International competition occurs in many different forms. Just as a state would be in danger if it allowed its opponent to gain a military advantage, one that falls behind a rival in an economic contest similarly faces risks. States must weigh the trade-offs between economic and military growth, as well as deciding on the best strategy to follow should war erupt. We use a formal, dynamic model to explicitly capture the trade-offs that states face in their search for security and dominance.
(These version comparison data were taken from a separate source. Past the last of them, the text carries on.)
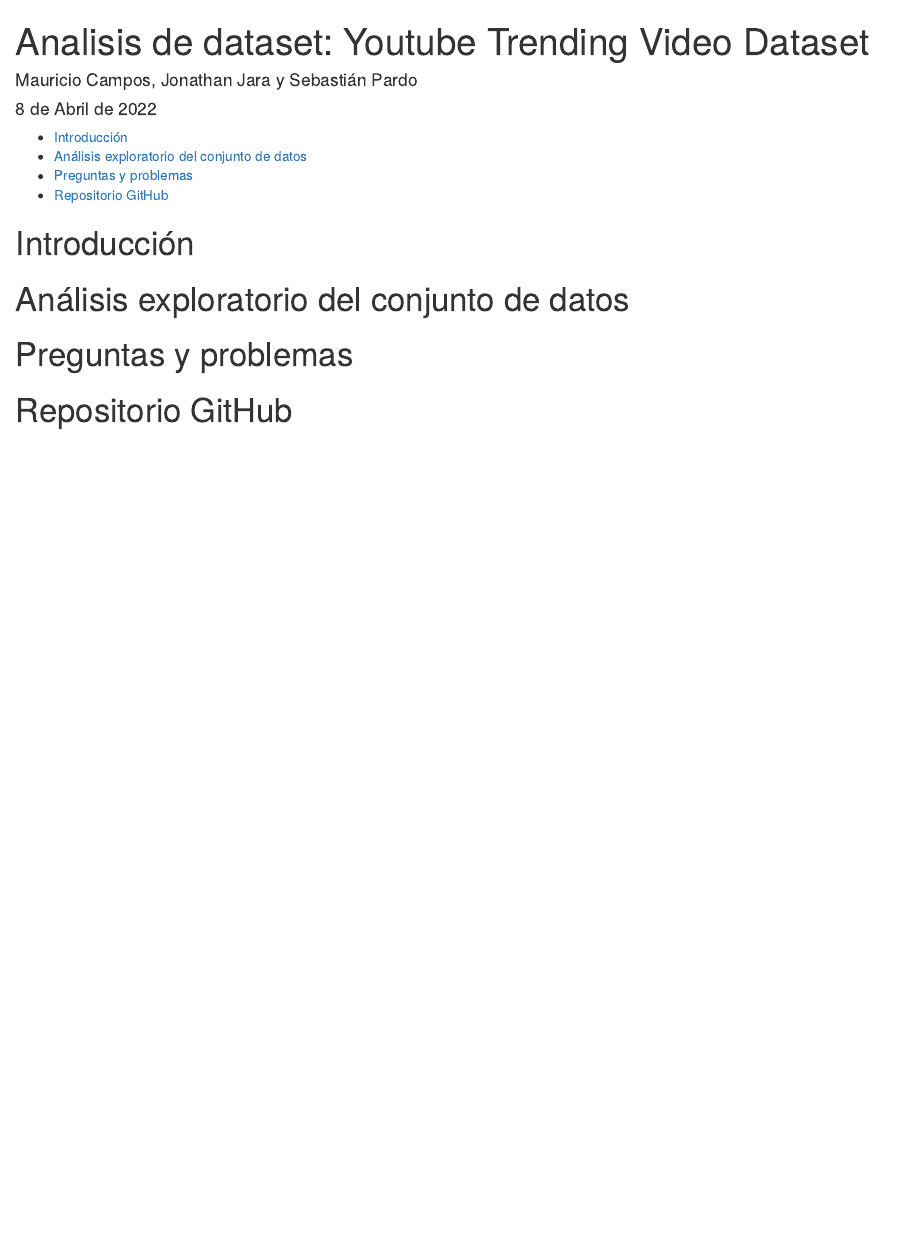
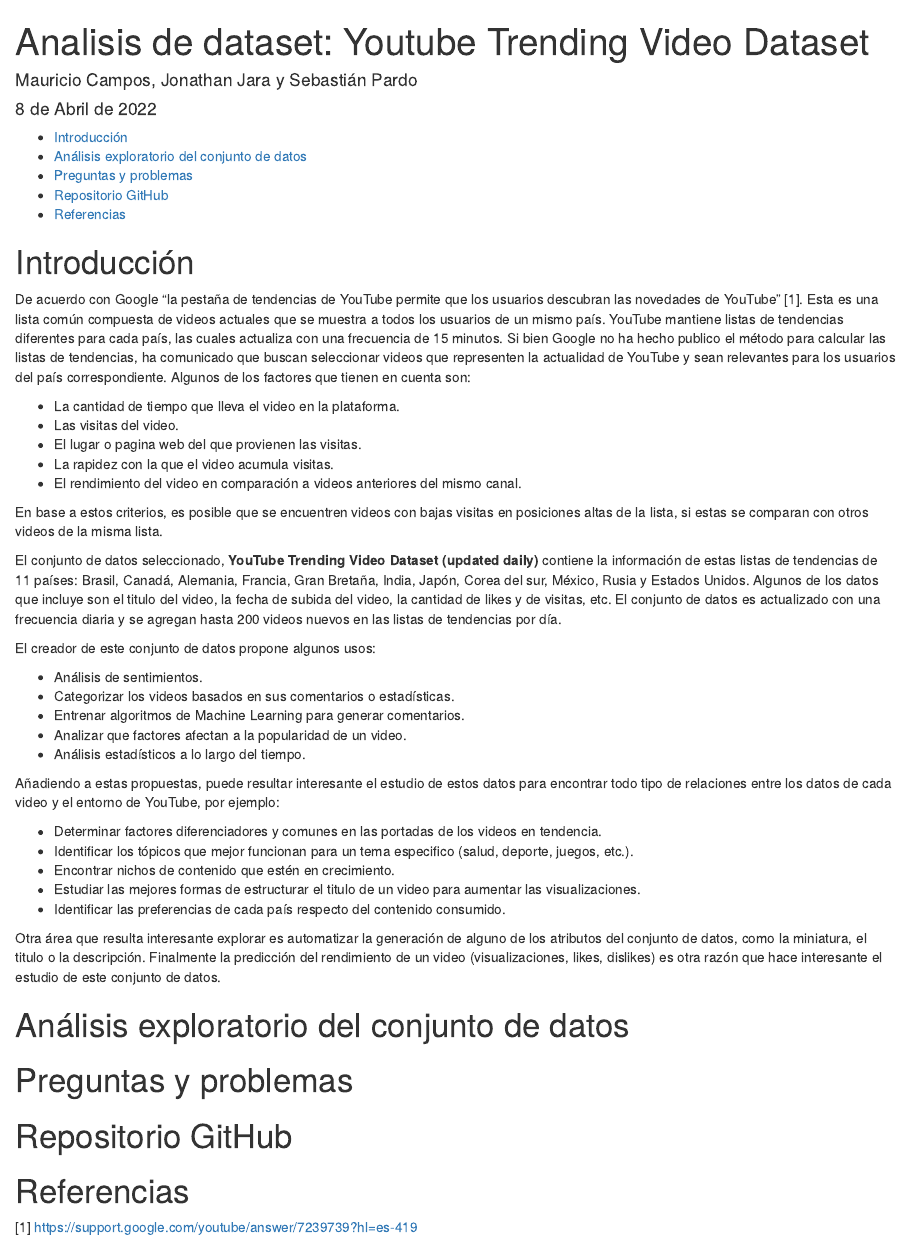
Before and after one commit to Jjaraa/yt-trending, an R Markdown document (yt-trending.Rmd): the page in a window 1100 px wide, from its top. Rendered offline with R 4.5, knitr and Pandoc, with nearby package versions.

Commit message:
introduction is written

```diff
--- a/yt-trending.Rmd
+++ b/yt-trending.Rmd
@@ -11,8 +11,44 @@
 
 # Introducción
 
+De acuerdo con Google "la pestaña de tendencias de YouTube permite que los usuarios descubran las novedades de YouTube" [1]. Esta es una lista común compuesta de videos actuales que se muestra a todos los usuarios de un mismo país. YouTube mantiene listas de tendencias diferentes para cada país, las cuales actualiza con una frecuencia de 15 minutos.
+Si bien Google no ha hecho publico el método para calcular las listas de tendencias, ha comunicado que buscan seleccionar videos que representen la actualidad de YouTube y sean relevantes para los usuarios del país correspondiente. Algunos de los factores que tienen en cuenta son:
+
+- La cantidad de tiempo que lleva el video en la plataforma.
+- Las visitas del video.
+- El lugar o pagina web del que provienen las visitas.
+- La rapidez con la que el video acumula visitas.
+- El rendimiento del video en comparación a videos anteriores del mismo canal.
+
+En base a estos criterios, es posible que se encuentren videos con bajas visitas en posiciones altas de la lista, si estas se comparan con otros videos de la misma lista.
+
+El conjunto de datos seleccionado, **YouTube Trending Video Dataset (updated daily)** contiene la información de estas listas de tendencias de 11 países: Brasil, Canadá, Alemania, Francia, Gran Bretaña, India, Japón, Corea del sur, México, Rusia y Estados Unidos. Algunos de los datos que incluye son el titulo del video, la fecha de subida del video, la cantidad de likes y de visitas, etc.
+El conjunto de datos es actualizado con una frecuencia diaria y se agregan hasta 200 videos nuevos en las listas de tendencias por día.
+
+El creador de este conjunto de datos propone algunos usos:
+
+- Análisis de sentimientos.
+- Categorizar los videos basados en sus comentarios o estadísticas.
+- Entrenar algoritmos de Machine Learning para generar comentarios.
+- Analizar que factores afectan a la popularidad de un video.
+- Análisis estadísticos a lo largo del tiempo.
+
+Añadiendo a estas propuestas, puede resultar interesante el estudio de estos datos para encontrar todo tipo de relaciones entre los datos de cada video y el entorno de YouTube, por ejemplo:
+
+- Determinar factores diferenciadores y comunes en las portadas de los videos en tendencia.
+- Identificar los tópicos que mejor funcionan para un tema especifico (salud, deporte, juegos, etc.).
+- Encontrar nichos de contenido que estén en crecimiento.
+- Estudiar las mejores formas de estructurar el titulo de un video para aumentar las visualizaciones.
+- Identificar las preferencias de cada país respecto del contenido consumido.
+
+Otra área que resulta interesante explorar es automatizar la generación de alguno de los atributos del conjunto de datos, como la miniatura, el titulo o la descripción. Finalmente la predicción del rendimiento de un video (visualizaciones, likes, dislikes) es otra razón que hace interesante el estudio de este conjunto de datos.
+
 # Análisis exploratorio del conjunto de datos
 
 # Preguntas y problemas
 
 # Repositorio GitHub
+
+# Referencias
+
+[1] https://support.google.com/youtube/answer/7239739?hl=es-419
```
Also changed, not shown: yt-trending.html.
The deductions from the model demonstrate that by considering the long-run results of a peacetime rivalry, weaker states might conclude that their only hope of winning or surviving a rivalry lies in fighting a counterforce war, explain why and how stalemates evolve during counterforce wars, and indicate that targeting industrial objectives shortens the duration of wars.
|Number of pages
|Conflict Management and Peace Science
|Published - Jun 2008
- Dynamic model
ASJC Scopus subject areas
- Economics and Econometrics
- Political Science and International Relations